## Required action
Find and copy the lines in the records beneath this task that contain the word "item".
————
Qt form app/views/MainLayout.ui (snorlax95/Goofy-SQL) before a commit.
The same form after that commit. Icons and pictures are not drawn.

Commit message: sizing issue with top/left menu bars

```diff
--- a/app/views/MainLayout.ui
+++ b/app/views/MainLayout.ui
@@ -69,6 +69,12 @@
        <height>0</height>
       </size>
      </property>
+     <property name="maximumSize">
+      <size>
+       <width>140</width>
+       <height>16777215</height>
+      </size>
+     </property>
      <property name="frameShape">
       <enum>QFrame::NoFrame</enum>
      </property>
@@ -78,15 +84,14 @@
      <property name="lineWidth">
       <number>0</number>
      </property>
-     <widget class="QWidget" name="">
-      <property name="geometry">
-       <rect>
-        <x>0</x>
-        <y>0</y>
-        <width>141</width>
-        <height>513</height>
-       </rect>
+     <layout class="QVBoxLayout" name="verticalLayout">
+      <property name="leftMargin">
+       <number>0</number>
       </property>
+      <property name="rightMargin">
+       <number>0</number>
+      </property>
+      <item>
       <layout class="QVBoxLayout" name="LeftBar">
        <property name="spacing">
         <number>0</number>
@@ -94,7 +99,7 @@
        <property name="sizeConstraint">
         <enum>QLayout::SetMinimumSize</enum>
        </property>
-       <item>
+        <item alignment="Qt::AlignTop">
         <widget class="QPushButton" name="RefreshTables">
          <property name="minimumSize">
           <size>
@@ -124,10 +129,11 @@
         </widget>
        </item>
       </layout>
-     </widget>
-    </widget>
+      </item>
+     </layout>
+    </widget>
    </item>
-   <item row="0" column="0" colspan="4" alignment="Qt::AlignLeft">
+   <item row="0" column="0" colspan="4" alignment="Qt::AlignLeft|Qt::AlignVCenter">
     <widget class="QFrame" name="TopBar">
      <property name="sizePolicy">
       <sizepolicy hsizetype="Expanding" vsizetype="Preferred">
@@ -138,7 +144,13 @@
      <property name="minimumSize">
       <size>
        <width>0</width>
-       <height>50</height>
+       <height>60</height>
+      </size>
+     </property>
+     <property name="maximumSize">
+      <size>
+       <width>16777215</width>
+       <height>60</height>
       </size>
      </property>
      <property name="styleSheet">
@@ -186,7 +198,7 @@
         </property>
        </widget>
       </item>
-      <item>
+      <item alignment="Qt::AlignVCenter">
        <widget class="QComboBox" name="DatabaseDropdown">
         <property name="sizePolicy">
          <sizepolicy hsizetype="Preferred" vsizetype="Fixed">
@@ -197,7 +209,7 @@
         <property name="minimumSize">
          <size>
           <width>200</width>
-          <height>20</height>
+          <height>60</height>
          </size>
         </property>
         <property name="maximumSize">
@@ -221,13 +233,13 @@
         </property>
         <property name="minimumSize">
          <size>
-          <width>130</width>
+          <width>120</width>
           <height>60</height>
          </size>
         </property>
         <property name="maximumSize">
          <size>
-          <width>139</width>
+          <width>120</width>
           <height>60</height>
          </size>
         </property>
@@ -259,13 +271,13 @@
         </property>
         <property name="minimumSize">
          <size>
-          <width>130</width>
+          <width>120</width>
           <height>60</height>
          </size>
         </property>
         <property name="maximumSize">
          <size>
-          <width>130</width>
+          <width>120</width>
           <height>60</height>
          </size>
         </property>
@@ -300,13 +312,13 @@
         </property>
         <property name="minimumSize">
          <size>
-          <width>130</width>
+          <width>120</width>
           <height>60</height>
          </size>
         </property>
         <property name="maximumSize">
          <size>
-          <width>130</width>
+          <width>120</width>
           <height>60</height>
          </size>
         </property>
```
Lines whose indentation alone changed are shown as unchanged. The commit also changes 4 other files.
————
## Exercise solution
+      <item>
-       <item>
+        <item alignment="Qt::AlignTop">
        </item>
+      </item>
    </item>
-   <item row="0" column="0" colspan="4" alignment="Qt::AlignLeft">
+   <item row="0" column="0" colspan="4" alignment="Qt::AlignLeft|Qt::AlignVCenter">
       </item>
-      <item>
+      <item alignment="Qt::AlignVCenter">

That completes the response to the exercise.